“It's utterly ridiculous that in 2016 women still face inequality in pay when performing the same job at the same level,” notes Darilyn Turner, an African American woman serving as executive director of the Zion Travelers Cooperation Center while raising two daughters in the bayou region south of New Orleans. “Women have to work twice as hard to prove our worth, but the paycheck doesn't reflect the hard work and dedication. My daughters and I are deeply concerned about this. So we advocate for equality, and hope that the future will afford them the opportunity for an even playing field in the job market. In the words of my daughter ‘I can do a job just as good as any man, if not better. Just let them try going up against this S I wear on my chest.’”
With support from the administration of Louisiana's newly elected Governor John Bel Edwards, on April 12 (Equal Pay Day itself) the state Senate passed legislation aimed at closing Louisiana's gender pay gap by the fairly wide margin of 28-10. Sen. JP Morrell, D-New Orleans, introduced the bill, and spoke to it on Tuesday.
“I have a daughter, and it bothers me no end that she’s growing up in the state that has the worst pay in the country for women,” said Telley Madina, Senior Gulf Coast Policy Advisor for Oxfam America in New Orleans. “What’s more, she’s African American, and I worry about her future. In this state, we pay $675 million a year to keep people in prison, most of them African American men. You know that that means there are a lot of African American women heading families, and supporting them on these miniscule wages. It makes no sense.” In New Orleans, one in 14 African American men is behind bars.
“This bill gives women a chance, and could make a real difference to African American families across the state,” said Madina.
Senate Bill 254 will aim to require private employers and local governments to pay men and women the same wage for the same work. This type of protection was already put in place for state employees in 2013, when the Louisiana Legislature passed a narrower equal pay bill.
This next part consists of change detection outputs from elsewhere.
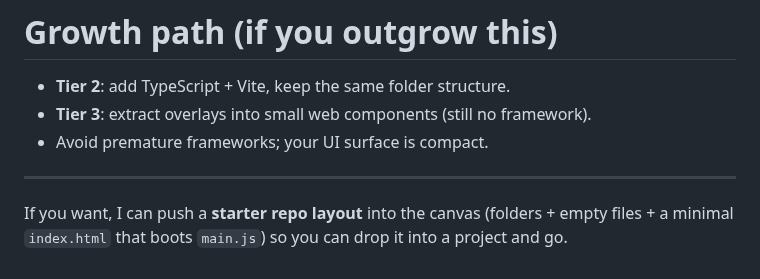
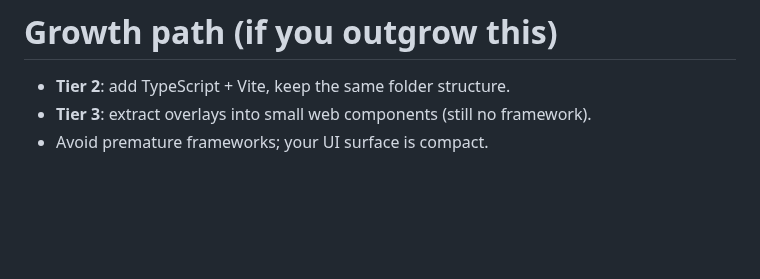
Before and after one commit to WatcherAtTheThreshold/cruxfade-micro, a Markdown page: structure.md, the part around the change. Drawn GitHub-style; blank space fills up the shorter version.

```diff
--- a/structure.md
+++ b/structure.md
@@ -111,7 +111,3 @@ main.js
 * **Tier 2**: add TypeScript + Vite, keep the same folder structure.
 * **Tier 3**: extract overlays into small web components (still no framework).
 * Avoid premature frameworks; your UI surface is compact.
-
----
-
-If you want, I can push a **starter repo layout** into the canvas (folders + empty files + a minimal `index.html` that boots `main.js`) so you can drop it into a project and go.
```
The bill faced scrutiny in the Senate, and was amended so a court could only award up to three years of backpay if a gender pay gap was found; and it would only apply to businesses with at least 50 employees.
It heads next to the Louisiana House.